What you return must be every line below that includes the word "scripts".

> _Edit tracking data_:

= = = = = = =

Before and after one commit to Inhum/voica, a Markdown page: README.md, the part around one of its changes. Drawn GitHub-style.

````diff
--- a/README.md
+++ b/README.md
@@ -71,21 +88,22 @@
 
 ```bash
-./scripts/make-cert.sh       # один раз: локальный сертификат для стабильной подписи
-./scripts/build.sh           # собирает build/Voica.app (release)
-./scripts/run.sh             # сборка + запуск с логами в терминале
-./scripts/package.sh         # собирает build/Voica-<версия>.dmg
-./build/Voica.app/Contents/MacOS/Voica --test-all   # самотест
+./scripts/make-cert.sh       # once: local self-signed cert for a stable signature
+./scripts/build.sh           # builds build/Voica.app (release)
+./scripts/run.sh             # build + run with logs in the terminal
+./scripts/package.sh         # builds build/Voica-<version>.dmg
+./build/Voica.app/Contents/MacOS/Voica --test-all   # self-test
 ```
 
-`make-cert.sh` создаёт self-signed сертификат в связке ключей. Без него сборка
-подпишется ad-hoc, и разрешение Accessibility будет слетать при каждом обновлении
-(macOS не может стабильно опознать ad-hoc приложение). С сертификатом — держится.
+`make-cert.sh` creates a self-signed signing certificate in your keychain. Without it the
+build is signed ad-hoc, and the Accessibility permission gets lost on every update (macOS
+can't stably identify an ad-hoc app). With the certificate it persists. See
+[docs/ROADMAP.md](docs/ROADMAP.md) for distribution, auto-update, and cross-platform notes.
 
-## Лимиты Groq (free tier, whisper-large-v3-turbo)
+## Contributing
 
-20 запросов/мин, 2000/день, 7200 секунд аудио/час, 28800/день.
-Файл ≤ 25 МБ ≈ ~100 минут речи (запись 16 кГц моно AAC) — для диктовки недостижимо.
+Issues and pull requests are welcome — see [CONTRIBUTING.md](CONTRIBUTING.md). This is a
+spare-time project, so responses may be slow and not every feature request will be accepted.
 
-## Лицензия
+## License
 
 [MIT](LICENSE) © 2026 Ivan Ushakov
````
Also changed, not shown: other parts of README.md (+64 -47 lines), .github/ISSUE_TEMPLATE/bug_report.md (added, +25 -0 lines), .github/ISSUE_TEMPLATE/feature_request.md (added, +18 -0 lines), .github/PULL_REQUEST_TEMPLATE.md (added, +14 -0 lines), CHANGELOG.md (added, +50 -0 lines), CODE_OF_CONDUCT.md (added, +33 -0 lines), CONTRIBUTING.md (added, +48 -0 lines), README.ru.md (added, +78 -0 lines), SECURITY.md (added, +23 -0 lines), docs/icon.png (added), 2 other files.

= = = = = = =

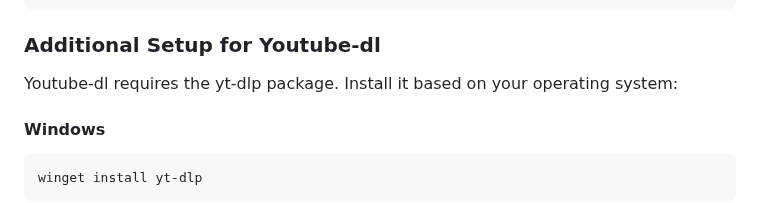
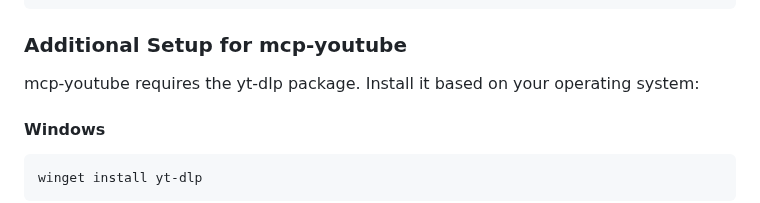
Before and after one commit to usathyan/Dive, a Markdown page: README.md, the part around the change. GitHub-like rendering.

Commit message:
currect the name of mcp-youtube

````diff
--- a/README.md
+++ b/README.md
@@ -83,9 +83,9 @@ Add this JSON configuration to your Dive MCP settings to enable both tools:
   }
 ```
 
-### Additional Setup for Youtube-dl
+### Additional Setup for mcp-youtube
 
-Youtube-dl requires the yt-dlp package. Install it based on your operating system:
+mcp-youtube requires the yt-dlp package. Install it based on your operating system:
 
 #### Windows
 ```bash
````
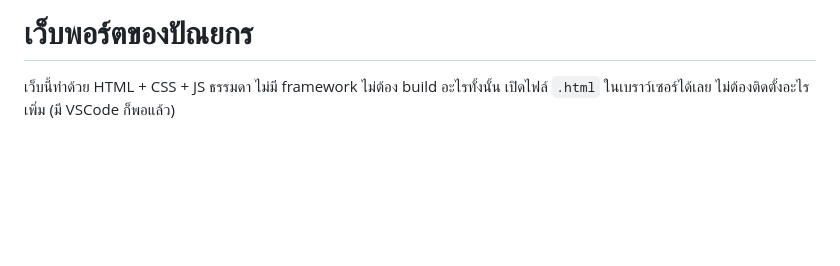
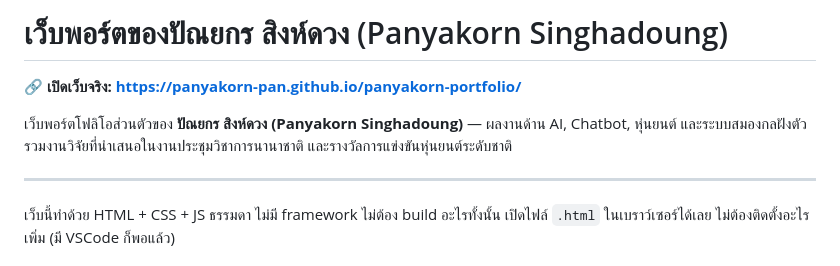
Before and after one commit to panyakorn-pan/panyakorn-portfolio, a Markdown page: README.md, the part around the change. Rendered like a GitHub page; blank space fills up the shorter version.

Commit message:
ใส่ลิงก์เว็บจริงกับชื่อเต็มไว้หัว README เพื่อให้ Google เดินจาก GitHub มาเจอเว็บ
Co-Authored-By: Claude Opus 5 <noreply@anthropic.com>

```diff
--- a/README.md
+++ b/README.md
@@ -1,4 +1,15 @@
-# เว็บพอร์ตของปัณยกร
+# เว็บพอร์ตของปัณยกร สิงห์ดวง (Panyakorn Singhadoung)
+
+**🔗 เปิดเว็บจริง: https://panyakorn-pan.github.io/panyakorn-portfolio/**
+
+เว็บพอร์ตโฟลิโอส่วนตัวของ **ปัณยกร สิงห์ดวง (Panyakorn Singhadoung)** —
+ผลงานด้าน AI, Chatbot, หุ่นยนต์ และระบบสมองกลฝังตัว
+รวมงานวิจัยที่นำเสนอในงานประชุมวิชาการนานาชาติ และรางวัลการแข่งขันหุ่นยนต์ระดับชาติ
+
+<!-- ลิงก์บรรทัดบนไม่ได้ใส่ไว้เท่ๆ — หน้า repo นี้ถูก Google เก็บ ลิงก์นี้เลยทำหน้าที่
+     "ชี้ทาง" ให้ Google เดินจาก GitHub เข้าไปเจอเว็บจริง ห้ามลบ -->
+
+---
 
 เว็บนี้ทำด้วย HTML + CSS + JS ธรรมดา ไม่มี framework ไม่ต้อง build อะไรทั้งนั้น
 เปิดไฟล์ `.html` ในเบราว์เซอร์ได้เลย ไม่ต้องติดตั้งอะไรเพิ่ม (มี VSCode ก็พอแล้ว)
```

= = = = = = =

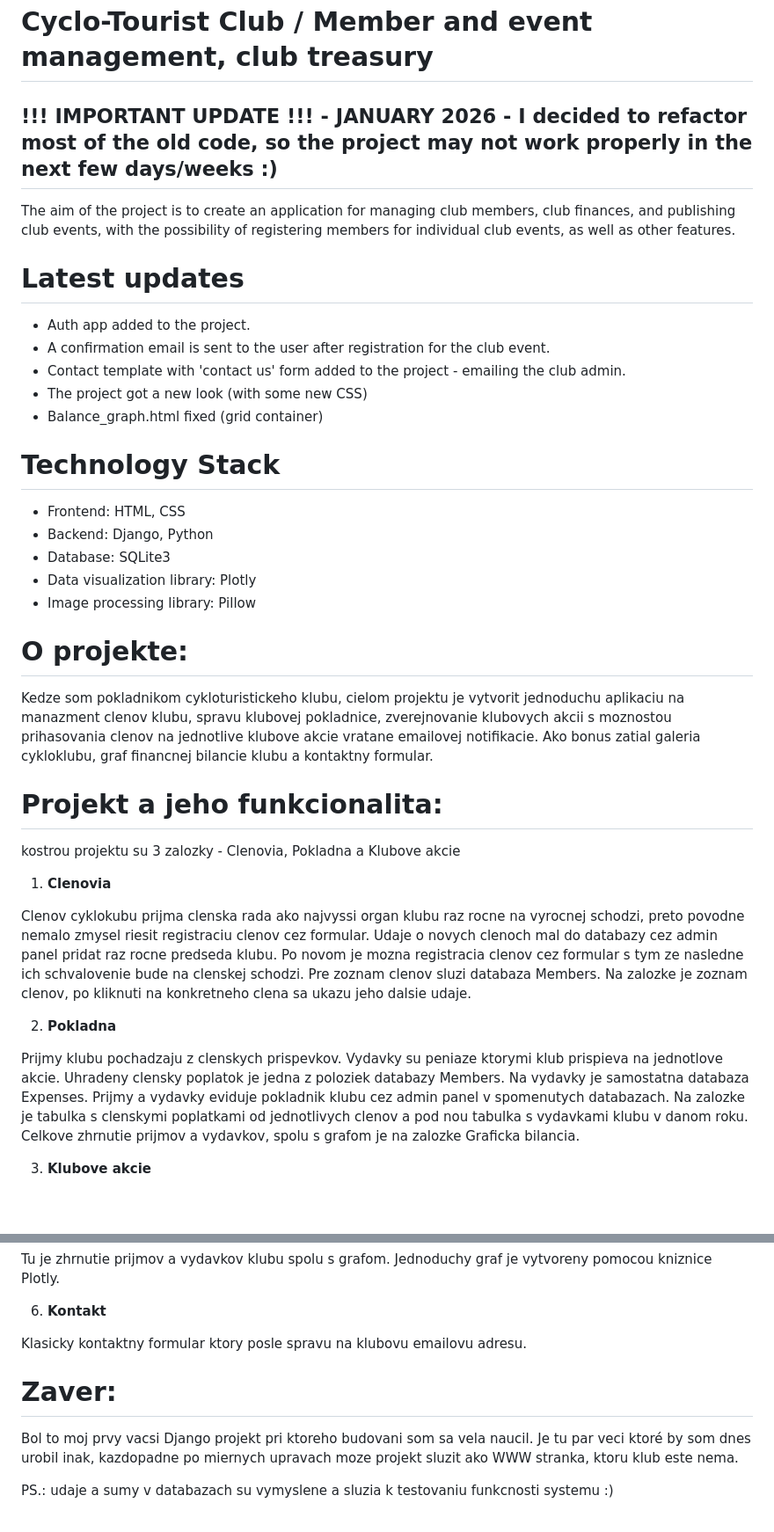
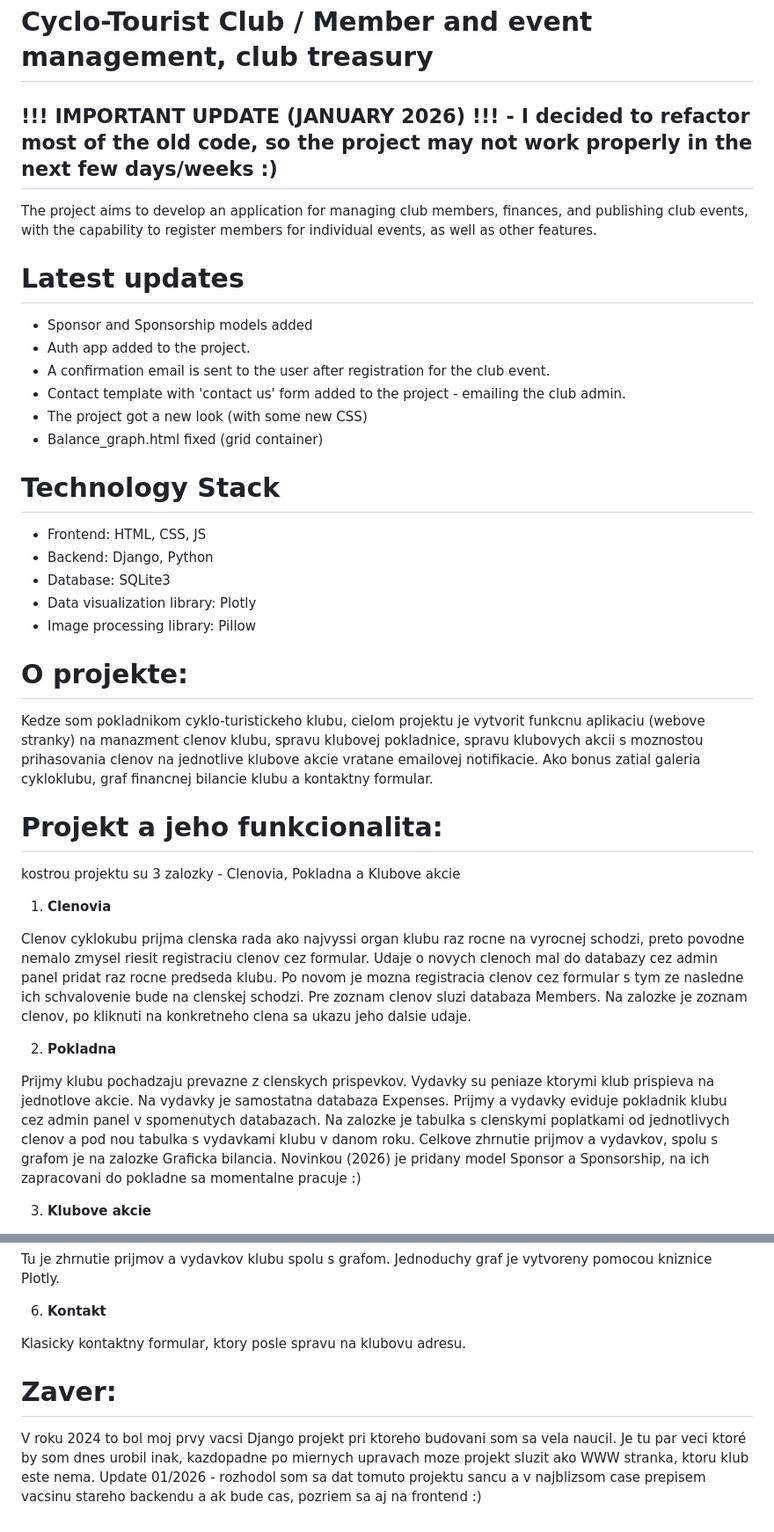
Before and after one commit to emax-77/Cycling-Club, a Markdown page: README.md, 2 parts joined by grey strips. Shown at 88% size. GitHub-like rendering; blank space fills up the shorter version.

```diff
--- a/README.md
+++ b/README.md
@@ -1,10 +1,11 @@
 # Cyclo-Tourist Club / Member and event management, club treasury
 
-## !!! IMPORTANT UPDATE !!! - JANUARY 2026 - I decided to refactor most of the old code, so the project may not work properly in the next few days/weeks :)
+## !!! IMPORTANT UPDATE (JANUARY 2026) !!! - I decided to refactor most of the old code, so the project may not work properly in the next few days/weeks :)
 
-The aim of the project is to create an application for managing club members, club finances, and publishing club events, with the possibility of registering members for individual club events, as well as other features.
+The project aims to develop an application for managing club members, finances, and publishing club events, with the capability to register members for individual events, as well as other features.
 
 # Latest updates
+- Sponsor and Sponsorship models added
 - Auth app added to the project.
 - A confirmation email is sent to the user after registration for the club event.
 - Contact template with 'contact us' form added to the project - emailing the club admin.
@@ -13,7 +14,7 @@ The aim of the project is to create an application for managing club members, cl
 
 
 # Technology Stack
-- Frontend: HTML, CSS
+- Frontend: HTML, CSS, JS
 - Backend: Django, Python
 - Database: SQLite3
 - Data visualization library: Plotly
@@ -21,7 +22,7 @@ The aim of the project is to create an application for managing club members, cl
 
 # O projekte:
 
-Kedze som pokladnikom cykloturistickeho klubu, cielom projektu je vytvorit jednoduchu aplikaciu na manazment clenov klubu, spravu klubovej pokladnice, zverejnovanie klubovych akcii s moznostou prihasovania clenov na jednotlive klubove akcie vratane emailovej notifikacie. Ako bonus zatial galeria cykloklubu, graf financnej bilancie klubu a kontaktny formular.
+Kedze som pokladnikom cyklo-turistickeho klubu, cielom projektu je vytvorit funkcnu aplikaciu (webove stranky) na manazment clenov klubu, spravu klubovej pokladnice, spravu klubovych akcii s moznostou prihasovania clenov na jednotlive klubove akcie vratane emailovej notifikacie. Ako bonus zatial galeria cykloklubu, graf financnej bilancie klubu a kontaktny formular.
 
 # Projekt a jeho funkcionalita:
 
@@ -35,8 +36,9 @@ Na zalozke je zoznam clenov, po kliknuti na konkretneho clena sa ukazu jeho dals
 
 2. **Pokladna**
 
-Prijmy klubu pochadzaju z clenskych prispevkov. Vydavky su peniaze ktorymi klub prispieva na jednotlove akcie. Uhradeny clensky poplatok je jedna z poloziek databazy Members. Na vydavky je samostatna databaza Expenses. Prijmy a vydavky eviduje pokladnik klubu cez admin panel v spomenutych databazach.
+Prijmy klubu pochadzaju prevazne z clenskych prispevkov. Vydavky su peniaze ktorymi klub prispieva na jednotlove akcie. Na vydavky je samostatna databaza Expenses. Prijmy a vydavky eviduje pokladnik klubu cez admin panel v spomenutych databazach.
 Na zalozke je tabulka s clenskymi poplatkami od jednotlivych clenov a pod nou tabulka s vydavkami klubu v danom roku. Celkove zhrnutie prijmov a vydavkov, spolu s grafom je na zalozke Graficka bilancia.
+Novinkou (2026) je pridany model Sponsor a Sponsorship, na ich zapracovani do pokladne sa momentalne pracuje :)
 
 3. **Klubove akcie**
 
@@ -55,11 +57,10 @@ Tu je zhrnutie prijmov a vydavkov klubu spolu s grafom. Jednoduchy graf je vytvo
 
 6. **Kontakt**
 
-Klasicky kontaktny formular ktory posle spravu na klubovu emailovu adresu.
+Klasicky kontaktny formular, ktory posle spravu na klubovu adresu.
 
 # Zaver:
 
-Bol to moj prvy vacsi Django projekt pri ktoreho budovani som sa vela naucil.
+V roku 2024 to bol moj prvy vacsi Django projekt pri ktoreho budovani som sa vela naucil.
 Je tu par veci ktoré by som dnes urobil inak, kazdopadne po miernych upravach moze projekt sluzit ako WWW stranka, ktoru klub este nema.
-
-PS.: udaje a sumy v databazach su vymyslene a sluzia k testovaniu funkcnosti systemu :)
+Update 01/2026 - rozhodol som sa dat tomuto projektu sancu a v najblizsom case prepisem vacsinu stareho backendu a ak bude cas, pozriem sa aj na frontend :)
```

= = = = = = =

> _Output below_:
-./scripts/make-cert.sh       # один раз: локальный сертификат для стабильной подписи
-./scripts/build.sh           # собирает build/Voica.app (release)
-./scripts/run.sh             # сборка + запуск с логами в терминале
-./scripts/package.sh         # собирает build/Voica-<версия>.dmg
+./scripts/make-cert.sh       # once: local self-signed cert for a stable signature
+./scripts/build.sh           # builds build/Voica.app (release)
+./scripts/run.sh             # build + run with logs in the terminal
+./scripts/package.sh         # builds build/Voica-<version>.dmg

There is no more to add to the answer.